3. Enter work that is exceptional, not safe. Collector’s may select safe art, but judges rarely do. Work that wins awards is exceptional. When looking to enter a show, ask a respected artist for their opinion if you can to get help in your selection process.
4. Read the prospectus carefully, and follow it to the letter. This just makes sense. Print out the prospectus rules and read over them more than once to ensure that your work is presented properly. You wouldn’t want a great piece to be rejected for a silly technical mistake.
5. Don’t take a rejection (or an acceptance) too seriously. Selections for juried shows are completely subjective. The results are the opinions of one or a handful of people. My artist friends and I have had work win awards in some shows while the same work wasn’t even selected for others. Remember this so that you are able to keep juried shows in proper perspective.
In 2011 I was fortunate enough to enjoy an artist residency in Dinan, France. Dinan is in Brittany, a place that now owns a part of my heart.
The King Arthur story has always interested me. Imagine my delight upon discovering that the King Arthur legend has ties to France—it makes sense—after all, I was in Britanny.
About 45 minutes drive east of Dinan, the Forest of Paimpont is all that remains of the vast forest that covered ancient inland Brittany. Legend has it that the 25 square miles of woodland is also the location of mythical Brocéliande, the forest of King Arthur. This painting was inspired by my visit there.
The day that I visited was dreary, chilly and misty, but I didn't want to portray the forest that way. The Arthur legend has lit my imagination for years, so it was important to me to indicate a bright light in the distance of this piece. One of my favorite books is "The Mists of Avalon" by Marion Zimmer Bradley which is the King Arthur legend told from a decidedly female perspective. But I digress. Legend has it that the adventures of Yvain, the Knight of the Lion, occurred in this forest.

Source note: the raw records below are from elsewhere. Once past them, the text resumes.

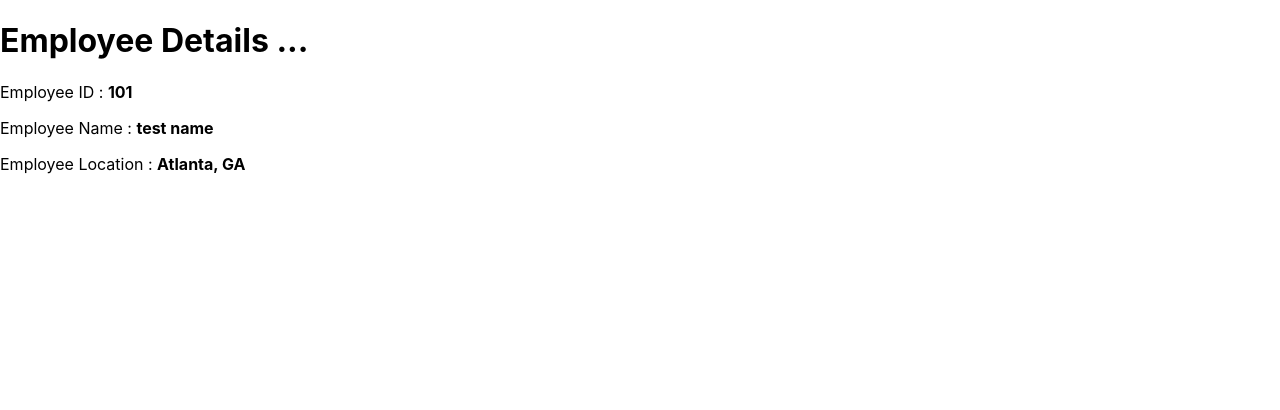
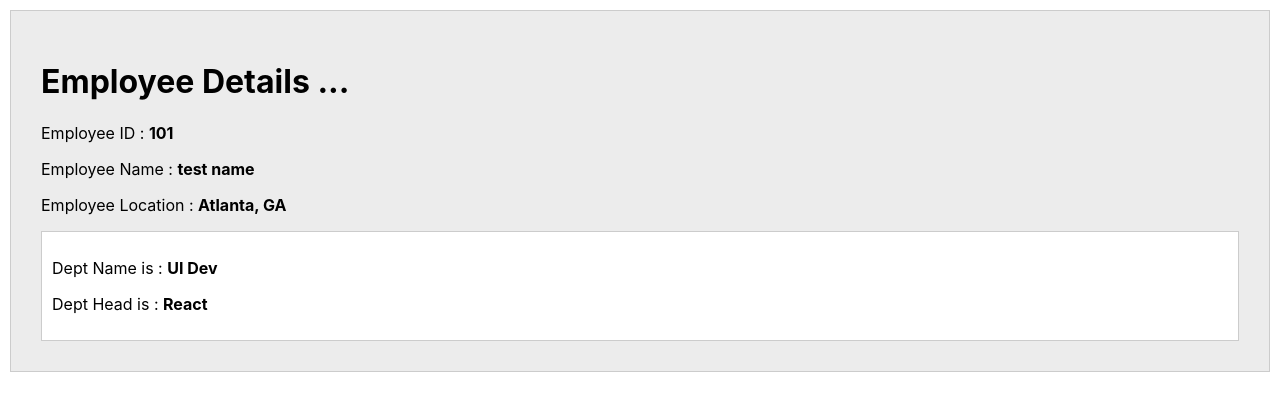
Before and after one commit to josedev123/react-demo, a React (Create React App) app: page / in a window 1280 px wide. Shown: the top 410 px of the page. Built offline with nearby package versions, Linux system fonts and the light colour scheme.

Commit message:
Functional Components

```diff
--- a/src/index.css
+++ b/src/index.css
@@ -11,3 +11,7 @@ code {
   font-family: source-code-pro, Menlo, Monaco, Consolas, 'Courier New',
     monospace;
 }
+
+.employeeDetails{margin:10px;border: 1px solid #ccc;background:#ececec;padding:30px;}
+
+.deptInfo{padding: 10px; margin:10px 0px 0px; border: 1px solid #ccc;background:#fff;}
--- a/src/index.js
+++ b/src/index.js
@@ -7,7 +7,7 @@ import App from './App';
 
 var DisplayEmployeeInfo=(employee)=>{
 
-  return <div>
+  return <div className="employeeDetails">
     <h1>Employee Details ...</h1>
     <p>
     <label> Employee ID : <b>{employee.Id}</b></label>
@@ -18,13 +18,21 @@ var DisplayEmployeeInfo=(employee)=>{
     <p>
     <label> Employee Location : <b>{employee.Location}</b></label>
     </p>
+    <Department deptName={employee.deptName} headName={employee.headName}></Department>
 
   </div>;
+
 
   };
 
 
-  const element=<DisplayEmployeeInfo Id="101" Name="test name" Location="Atlanta, GA" ></DisplayEmployeeInfo>
+  const Department=(deptInfo)=>{
+    return <div className="deptInfo"><p>Dept Name is : <b>{deptInfo.deptName}</b></p>
+      <p>Dept Head is : <b>{deptInfo.headName}</b></p>
+      </div>;
+  }
+
+  const element=<DisplayEmployeeInfo Id="101" Name="test name" Location="Atlanta, GA" deptName="UI Dev" headName="React"></DisplayEmployeeInfo>
 
 
 ReactDOM.render(element, document.getElementById("root"));
```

Also, Vivianne, the Lady of the Lake, was said to have imprisoned Merlin the magician here after learning all his secrets of magic. It is also said that excalibur, King Arthur's sword, is in the lake within the area. In fact, the painting that I made that was selected to remain in France was a painting inspired by that lake. It was the only painting to which I gave a name while in France.
Art and Life. Here you will find out more about my life as an artist.